Monday, May 22, 2006

Foucault's Pendulum

I loved Foucault's Pendulum by Umberto Eco. Unlike The Name of the Rose, it is almost comprehensible from the beginning of the book. The author tempts you in with a modern cyberplot. Apparently this deceives some people who then wonder what they are doing running all over Europe and through the Middle Ages skimming so many different topics they don't know where they are going.

If this appeals to you, it is the best kind of escapist fiction, not too heavy, pointless entertainment, with a little glitz, a false patina of intellectualism, and dash of true critical thinking, etc. So when I heard Foucault's Pendulum being described as a thinking man's Da Vinci Code, I thought, no way will I down scale. FP was downright well written and I won't lower my standards for DVC, won't read it, won't see the movie, won't talk about it.

But if I want to relax and get away from it all - I will reread Foucault's Pendulum. It all starts at the keyboard and moves back in time. Read the reviews on Amazon and decide who you are.

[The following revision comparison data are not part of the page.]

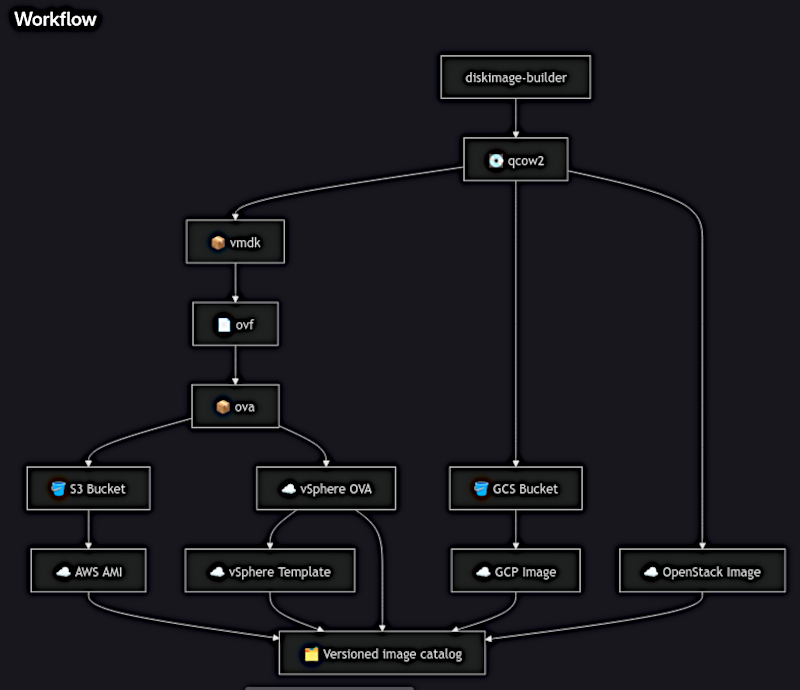
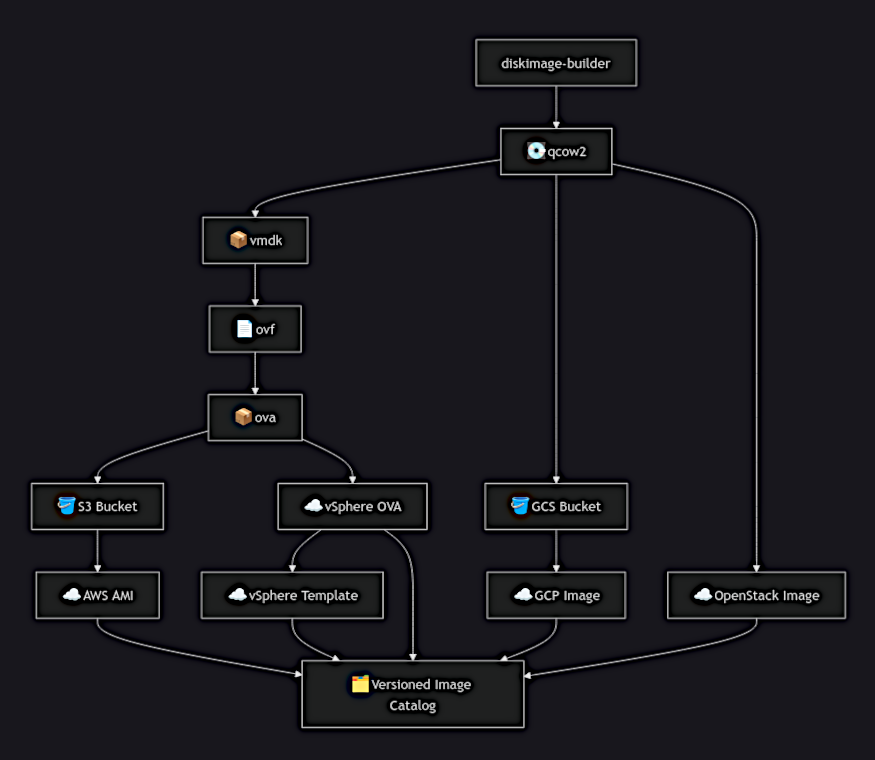
v0.6.1
add recreate-vsphere-template.yml
tighten up import-ova-vsphere-template.ps1
fix workflow typos
remove openSUSE
update docs

Changed region(s): [[0.0312, 0.0304, 1.0, 1.0], [0.0, 0.0, 0.125, 0.0609]]

diff --git a/README.md b/README.md
@@ -29,7 +29,7 @@ flowchart TB
     S3 --> AWS_IMG["☁ AWS AMI"]
     OVA --> VSPHERE_IMG["☁ vSphere OVA"]
     VSPHERE_IMG --> VSPHERE_TPL["☁ vSphere Template"]
-    AWS_IMG --> CATALOG["🗂 Versioned image catalog"]
+    AWS_IMG --> CATALOG["🗂 Versioned Image Catalog"]
     GCP_IMG --> CATALOG
     OPENSTACK_IMG --> CATALOG
     VSPHERE_IMG --> CATALOG
@@ -69,9 +69,6 @@ Current provider-supported operating systems:
 - Fedora 41-43
 - CentOS Stream 9
 - RHEL, Rocky Linux, and Oracle Linux through 10.1
-- SLES 15 SP1-SP6
-- Older CentOS, Fedora, SLES 11, and SLES 12 releases are EOL even where
-  still listed by AWS
 - Windows Server through 2025
 
 DIB7 target notes: `ubuntu24044` matches AWS import support, and
@@ -91,7 +88,6 @@ Current provider-supported operating systems:
 - RHEL 7.9, 8.0-8.10, 9.0-9.7, and 10.0-10.2
 - Rocky Linux 8.4-8.10, 9.0-9.7, and 10.0-10.1
 - AlmaLinux 8.3-8.10, 9.0-9.8, and 10.0-10.2
-- SLES 12 SP5, 15 SP5-SP7, and 16
 - Windows Server through 2025
 
 DIB7 target notes: `ubuntu24044`, `ubuntu26041`, `debian1306`, and `centos10s`
@@ -110,7 +106,7 @@ destination cloud's image policy and compute driver.
 #### VMware vSphere
 
 The guest OS guide lists Debian 13, Ubuntu through 25.10, RHEL 10, Rocky
-Linux 10, Oracle Linux 10, AlmaLinux 10, SLES 16, Amazon Linux 2, and Windows
+Linux 10, Oracle Linux 10, AlmaLinux 10, Amazon Linux 2, and Windows
 Server 2025. Fedora support is limited to older Fedora desktop entries in the
 VMware guide.
 
@@ -336,6 +332,7 @@ dib7/
 - `import-ova-vsphere.yml`: Import OVA to vSphere content library.
   This produces the `vSphere OVA` branch in the workflow.
   Dependencies: pwsh, PowerCLI.
+- `recreate-vsphere-template.yml`: Recreate a vSphere template from an OVA already in the content library; no local upload is required. Dependencies: pwsh, PowerCLI.
 - `import-ova-vsphere-template.yml`: Import the vSphere OVA and create
   a vSphere template in `Templates`.
   Dependencies: pwsh, PowerCLI.

diff --git a/doc/playbooks-overview.md b/doc/playbooks-overview.md
@@ -37,6 +37,7 @@ build to a cloud-ready artifact.
 - **OpenStack**: Direct import of QCOW2 via `import-qcow2-openstack.yml`.
 - **vSphere**: Deploy the `vSphere OVA` via `import-ova-vsphere.yml`, or
   create a `vSphere Template` via `import-ova-vsphere-template.yml`.
+  To recreate an existing template from its library OVA, run `recreate-vsphere-template.yml`.
 
 Every successful import also publishes its provider-specific artifact ID to
 `catalogs/image-catalog.json`. See [image-catalog.md](image-catalog.md).
@@ -71,6 +72,7 @@ Included with `include_tasks`, never run standalone. `ansible-playbook
 - **`import-ova-vsphere.yml`** (vSphere): Deploys OVA to vCenter content
   library. This is the `vSphere OVA` branch in the workflow diagram; the
   template playbook produces the `vSphere Template` branch.
+- **`recreate-vsphere-template.yml`** (vSphere): Recreates a template from an OVA already in the content library without uploading a local OVA.
 - **`import-ova-vsphere-template.yml`** (vSphere): Deploys the OVA and converts
   it into a template in the `Templates` folder — the `vSphere Template` branch.
 - **`import-ova-aws.yml`** (AWS): Imports OVA as AMI via VM Import/Export.

diff --git a/doc/group-vars-distro.md b/doc/group-vars-distro.md
@@ -121,7 +121,7 @@ image is built, conditionally on `add_swap`.
 | `vm_network`              | `VM Network`                   | Network name written into the OVF `NetworkSection`.                                          |
 | `vm_os_description`       | e.g. `Ubuntu Linux (64-bit)`   | Human-readable OS description written into the OVF `OperatingSystemSection`.                 |
 | `vsphere_content_library` | `Content_Library`              | Target vSphere content library for `import-ova-vsphere.yml` when creating the `vSphere OVA`. |
-| `vsphere_template_name`   | `inventory_hostname-base.tmpl` | Final vSphere template name used by `playbooks/import-ova-vsphere-template.yml`.             |
+| `vsphere_template_name`   | `inventory_hostname-base.tmpl` | Final vSphere template name used by `playbooks/import-ova-vsphere-template.yml` and `playbooks/recreate-vsphere-template.yml`.             |
 
 <!-- markdownlint-enable MD013 -->
 

diff --git a/doc/vaults.md b/doc/vaults.md
@@ -115,4 +115,4 @@ vsphere_template_name: "inventory-item-base.tmpl"
 
 `vsphere_content_library` is used by `import-ova-vsphere.yml` to create the
 `vSphere OVA`, and `vsphere_template_name` is used by
-`import-ova-vsphere-template.yml` to create the `vSphere Template`.
+`import-ova-vsphere-template.yml` to create the `vSphere Template`, or `recreate-vsphere-template.yml` to recreate it from an existing library OVA.

diff --git a/doc/aws-supported-images.md b/doc/aws-supported-images.md
@@ -69,14 +69,6 @@ Note that Fedora 44 is not yet listed, which `fedora44` builds.
 - Rocky Linux 9.0–9.7 — 5.14.0
 - Rocky Linux 10.0–10.1 — 6.12.0
 
-## SUSE Linux Enterprise Server (SLES)
-
-- SLES 15 SP1 — 4.12
-- SLES 15 SP2, SP3 — 5.3
-- SLES 15 SP4, SP5 — 5.14.21
-- SLES 15 SP6 — 6.4
-- SLES 11 and 12 are EOL per AWS
-
 ## Ubuntu
 
 - Ubuntu 18.04 — 4.15.0, 5.4.0

diff --git a/doc/workflow.md b/doc/workflow.md
@@ -15,7 +15,7 @@ flowchart TB
     S3 --> AWS_IMG["☁ AWS AMI"]
     OVA --> VSPHERE_IMG["☁ vSphere OVA"]
     VSPHERE_IMG --> VSPHERE_TPL["☁ vSphere Template"]
-    AWS_IMG --> CATALOG["🗂 Versioned image catalog"]
+    AWS_IMG --> CATALOG["🗂 Versioned Image Catalog"]
     GCP_IMG --> CATALOG
     OPENSTACK_IMG --> CATALOG
     VSPHERE_IMG --> CATALOG

diff --git a/doc/gcp-supported-images.md b/doc/gcp-supported-images.md
@@ -59,12 +59,6 @@ Standard and SAP variants are both listed.
 - Rocky Linux 9.0–9.7
 - Rocky Linux 10.0–10.1
 
-## SLES
-
-- SLES 12 SP5
-- SLES 15 SP5–SP7
-- SLES 16
-
 ## Ubuntu
 
 - Ubuntu 22.04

Then when someone asks you about the DVC you can say, "Have you read FP, it is the thinking man's DVC, you know." The thinking woman's too.

The real point is that Foucault's Pendulum is about how conspiracy theories get started. It critiques and uncloaks the very essence of the Da Vinci Code. It is a novel about perception and meaning. This is another book I heartily recommend.


Matthew Celestine said...

I read that.

Suzanne McCarthy said...

Did you enjoy it?

Matthew Celestine said...

Not that much. I found it quite heavy. I tend to prefer lighter novels for light reading.

God Bless


Suzanne McCarthy said...

I see from your blog that we both like Far from the Madding Crowd. That has more appeal, I agree.

Peter Kirk said...

Thanks for the tip, Suzanne. This morning (at 9.00 am, really!) I watched The Da Vinci Code film, and I was then in an audience for a local radio discussion - my pastor was on the panel. Both the book and the film are reasonably good as thrillers and fiction, but not the thinking man or woman's anything. But your review makes me think I might enjoy Foucault's Pendulum.

Suzanne McCarthy said...

If you do, let me know in what way FP treats the same material as DVC, and how they contrast. I understand that FP is a critique of the tendency that people have to create conspiracy theories.